PP&L, in its brief to this court, raises only one question for our review, *fn3 namely:
Whether the Pennsylvania Public Utility Commission failed to properly apply the correct legal standard in reviewing a proposed transmission line construction project, where the Commission refused to consider evidence regarding customer choice and competition and establish an erroneous threshold requirement of "engineering need"?
(Petitioner's Brief, p. 4).
Because we conclude, as asserted by PP&L, that the PUC failed to apply the correct legal standard in reviewing its transmission line application and erroneously required that PP&L demonstrate a "need" for the installation of the transmission line from an "engineering" prospective, we will vacate its order.
Section 1501 of the Public Utility Code (Code), 66 Pa.C.S. § 1501, provides that "every public utility shall...make all such repairs, changes, alterations, substitutions, extensions, and improvements in or to such service facilities as shall be necessary or proper for the accommodation, convenience, and safety of its patrons, employees, and the public. (Emphasis added). The PUC's regulations, at 52 Pa. Code § 57.76(a), provide as follows:
(a) The Commission will issue its order, with its opinion, if any, either granting or denying the application, in whole or in part, as filed or upon the terms, conditions or modifications, of the location, construction, operation or maintenance of the line as the Commission may deem appropriate. The Commission will not grant the application, either as proposed or as modified, unless it finds and determines as to the proposed HV line:
(1) That there is a need for it.
(2) That it will not create an unreasonable risk of danger to the health and safety of the public.
(3) That it is in compliance with applicable statutes and regulations providing for the protection of the natural resources of this Commonwealth.
(4) That it will have minimum adverse environmental impact, considering the electric power needs of the public, the state of available technology and the available alternatives.
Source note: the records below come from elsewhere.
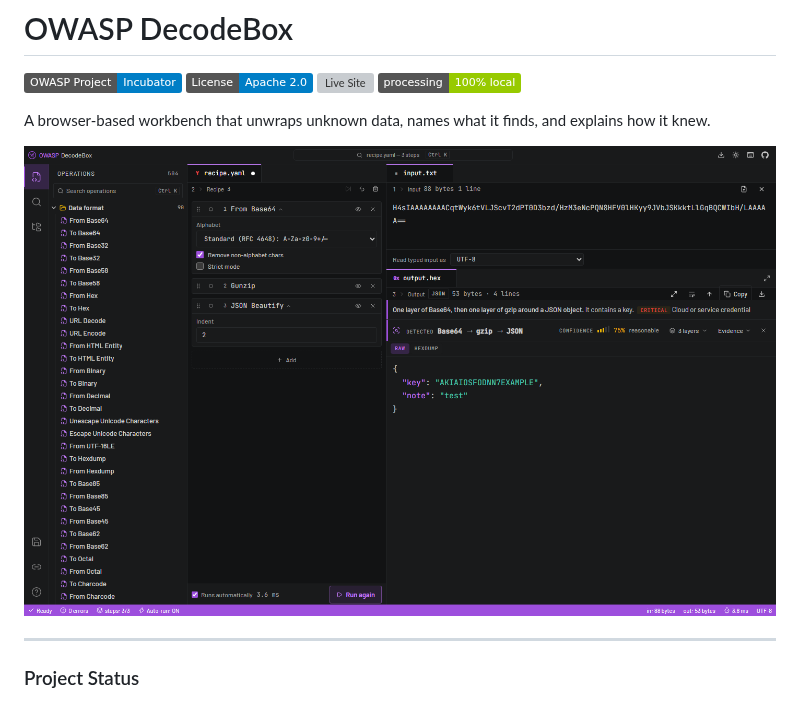
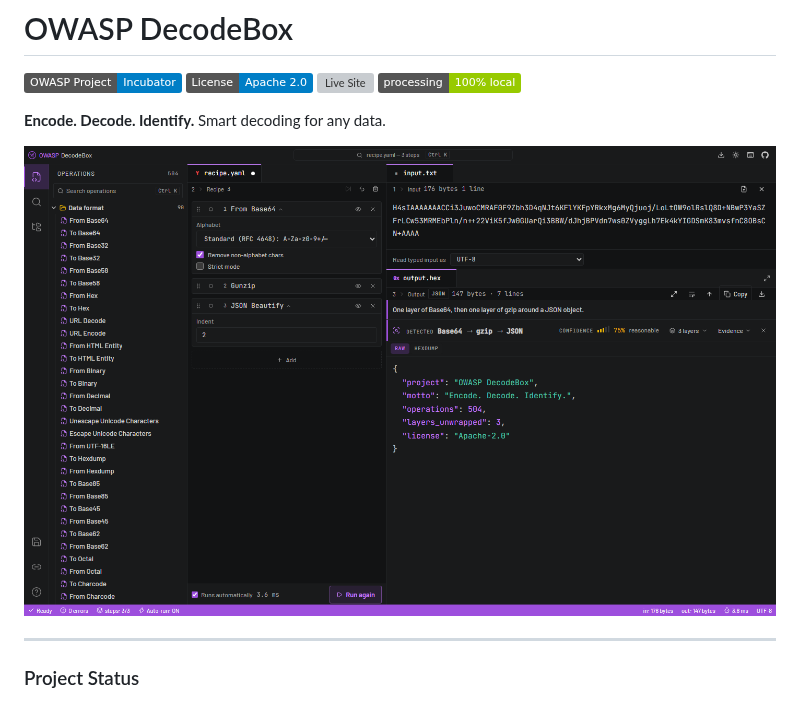
Before and after one commit to OWASP/DecodeBox, a Markdown page: README.md, the part around the change. GitHub-like rendering; pictures changed too: docs/screenshot.png; badges without logos; grey boxes are pictures that could not be loaded.

Commit message:
docs: use the brand line and a cleaner screenshot in the README
- Replace the introduction with the brand line: Encode. Decode. Identify.
  Smart decoding for any data.
- Retake the screenshot with a payload that decodes to a short JSON
  description of the project, instead of a sample credential.

```diff
--- a/README.md
+++ b/README.md
@@ -5,7 +5,7 @@
 [![Live Site](https://img.shields.io/badge/demo-owasp.github.io%2FDecodeBox-orange.svg)](https://owasp.github.io/DecodeBox/)
 [![Client-side](https://img.shields.io/badge/processing-100%25_local-green.svg)](#security--privacy)
 
-A browser-based workbench that unwraps unknown data, names what it finds, and explains how it knew.
+**Encode. Decode. Identify.** Smart decoding for any data.
 
 [![DecodeBox auto-decoding a layered payload](docs/screenshot.png)](https://owasp.github.io/DecodeBox/)
 
```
(Emphasis added). Similarly, as noted in footnote 1, setting forth Section 15 Pa.C.S. § 1511(c) of the Business Corporation Law of 1988, the PUC, upon application, must determine if a requested exercise of the powers of eminent domain by a public utility corporation is necessary or proper for the service, accommodation, convenience or safety of the public.
Nowhere in any of the foregoing statutory or regulatory provisions, nor in any other regulations promulgated under the Code, is there a requirement that the necessity which must be shown by a public utility corporation, such as PP&L, seeking to construct a transmission line, is that of necessity from an engineering prospective as concluded by the PUC.
While we are aware of the fact that the ALJ, and the PUC, in turn, cite the PUC's decision in the case of Re West Penn Power Company, 54 Pa. PUC 319 (1980), as support for its decision regarding "engineering need," in West Penn, the PUC merely stated what it states here, i.e., that "the applicant must show the proposed line is necessary from an engineering prospective." West Penn, 54 Pa. PUC at 327. The PUC goes on, in West Penn, to state that "if this is not done, we are under no duty to issue a certificate." Id.. The PUC, however, in West Penn, and here, fails to cite any statutory or regulatory authority for its Conclusion in this regard.
Accordingly, we vacate the PUC's order and remand the matter for a determination consistent with the statutory standards specified in the Code and the regulations promulgated thereunder.
SILVESTRI SILVESTRI, Senior Judge
Judge Leadbetter did not participate in the decision in this case.
AND NOW, this 4th day of June , 1997, the order of the Pennsylvania Public Utility Commission dated September 9, 1996 is vacated and the matter is remanded for a determination consistent with this opinion.
SILVESTRI SILVESTRI, Senior Judge